● What to produce
Every line below that has the string "size" needs to be copied.

● Record set
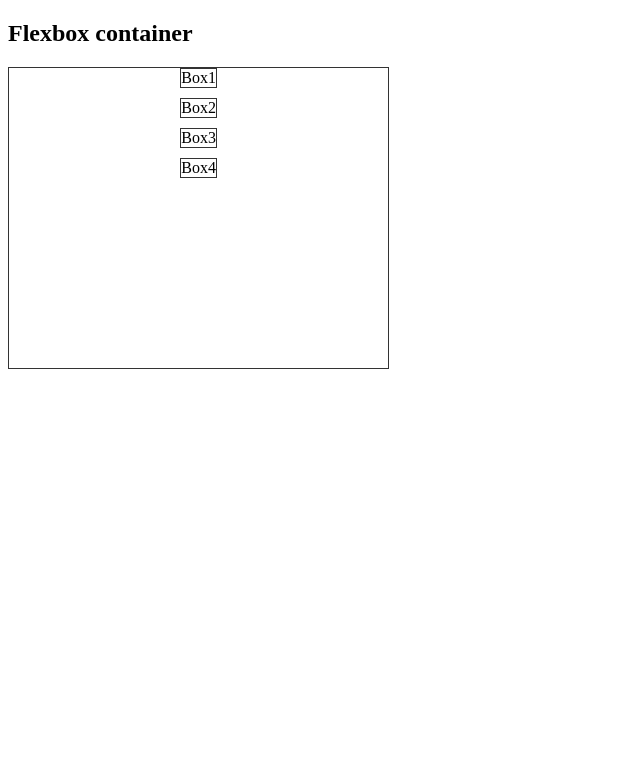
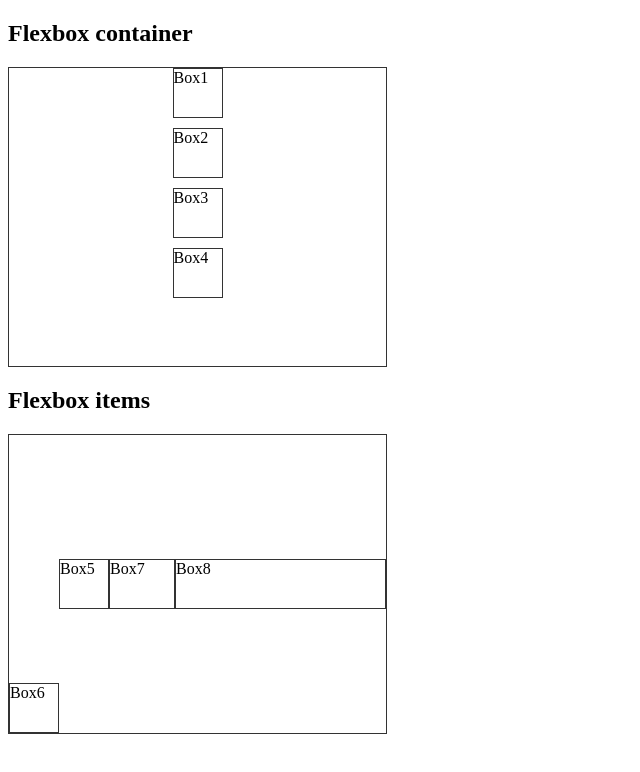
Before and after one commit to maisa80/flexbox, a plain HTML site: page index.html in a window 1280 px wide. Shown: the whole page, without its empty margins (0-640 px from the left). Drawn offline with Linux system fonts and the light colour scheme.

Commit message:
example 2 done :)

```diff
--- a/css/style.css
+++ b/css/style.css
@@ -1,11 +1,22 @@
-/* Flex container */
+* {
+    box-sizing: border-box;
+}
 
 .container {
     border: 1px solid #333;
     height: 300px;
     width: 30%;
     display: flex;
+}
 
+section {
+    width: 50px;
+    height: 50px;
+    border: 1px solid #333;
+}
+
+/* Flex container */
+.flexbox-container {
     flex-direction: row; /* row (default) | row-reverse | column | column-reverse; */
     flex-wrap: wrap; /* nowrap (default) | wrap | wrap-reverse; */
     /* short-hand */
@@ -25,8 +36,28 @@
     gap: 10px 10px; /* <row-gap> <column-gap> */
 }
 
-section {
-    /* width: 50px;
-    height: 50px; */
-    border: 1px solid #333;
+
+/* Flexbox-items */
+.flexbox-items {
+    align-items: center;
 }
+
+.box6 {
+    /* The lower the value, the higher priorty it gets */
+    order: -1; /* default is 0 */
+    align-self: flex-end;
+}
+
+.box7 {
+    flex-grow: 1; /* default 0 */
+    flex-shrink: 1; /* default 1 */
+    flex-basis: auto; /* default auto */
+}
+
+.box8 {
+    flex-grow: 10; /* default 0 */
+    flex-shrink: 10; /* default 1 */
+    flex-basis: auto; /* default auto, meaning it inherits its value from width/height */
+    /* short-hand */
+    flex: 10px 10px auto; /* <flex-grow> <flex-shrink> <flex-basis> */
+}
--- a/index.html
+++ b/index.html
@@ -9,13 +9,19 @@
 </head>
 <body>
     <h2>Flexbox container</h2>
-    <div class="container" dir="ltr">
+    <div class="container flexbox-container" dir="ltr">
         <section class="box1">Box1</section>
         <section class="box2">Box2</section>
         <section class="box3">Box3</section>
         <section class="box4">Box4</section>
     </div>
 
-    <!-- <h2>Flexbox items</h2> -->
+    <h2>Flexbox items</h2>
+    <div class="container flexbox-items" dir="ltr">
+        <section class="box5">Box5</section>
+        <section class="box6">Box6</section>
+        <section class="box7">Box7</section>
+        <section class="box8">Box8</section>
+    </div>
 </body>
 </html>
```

==

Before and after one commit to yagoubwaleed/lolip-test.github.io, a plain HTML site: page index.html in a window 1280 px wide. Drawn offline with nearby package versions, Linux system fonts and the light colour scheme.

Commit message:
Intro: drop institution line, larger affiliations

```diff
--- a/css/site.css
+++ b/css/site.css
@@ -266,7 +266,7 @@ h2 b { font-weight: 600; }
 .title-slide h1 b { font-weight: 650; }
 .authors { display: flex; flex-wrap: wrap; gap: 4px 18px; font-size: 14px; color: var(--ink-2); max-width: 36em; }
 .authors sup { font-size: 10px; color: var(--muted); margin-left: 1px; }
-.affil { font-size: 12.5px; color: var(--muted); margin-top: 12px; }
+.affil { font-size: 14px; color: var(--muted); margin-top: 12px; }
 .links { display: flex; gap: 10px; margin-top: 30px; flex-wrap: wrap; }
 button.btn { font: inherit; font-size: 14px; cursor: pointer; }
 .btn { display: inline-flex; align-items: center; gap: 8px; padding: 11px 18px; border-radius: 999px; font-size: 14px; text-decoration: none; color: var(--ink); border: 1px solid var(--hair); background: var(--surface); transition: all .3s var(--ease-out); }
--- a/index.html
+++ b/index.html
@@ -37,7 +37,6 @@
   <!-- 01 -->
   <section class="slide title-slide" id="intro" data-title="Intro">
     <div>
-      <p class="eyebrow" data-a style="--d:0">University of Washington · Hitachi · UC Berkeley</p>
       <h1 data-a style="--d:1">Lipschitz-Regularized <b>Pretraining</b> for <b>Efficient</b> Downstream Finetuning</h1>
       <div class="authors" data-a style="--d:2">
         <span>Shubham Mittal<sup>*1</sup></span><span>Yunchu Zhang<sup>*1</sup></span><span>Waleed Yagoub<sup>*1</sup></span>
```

● The completed task
 .authors { display: flex; flex-wrap: wrap; gap: 4px 18px; font-size: 14px; color: var(--ink-2); max-width: 36em; }
 .authors sup { font-size: 10px; color: var(--muted); margin-left: 1px; }
-.affil { font-size: 12.5px; color: var(--muted); margin-top: 12px; }
+.affil { font-size: 14px; color: var(--muted); margin-top: 12px; }
 button.btn { font: inherit; font-size: 14px; cursor: pointer; }
 .btn { display: inline-flex; align-items: center; gap: 8px; padding: 11px 18px; border-radius: 999px; font-size: 14px; text-decoration: none; color: var(--ink); border: 1px solid var(--hair); background: var(--surface); transition: all .3s var(--ease-out); }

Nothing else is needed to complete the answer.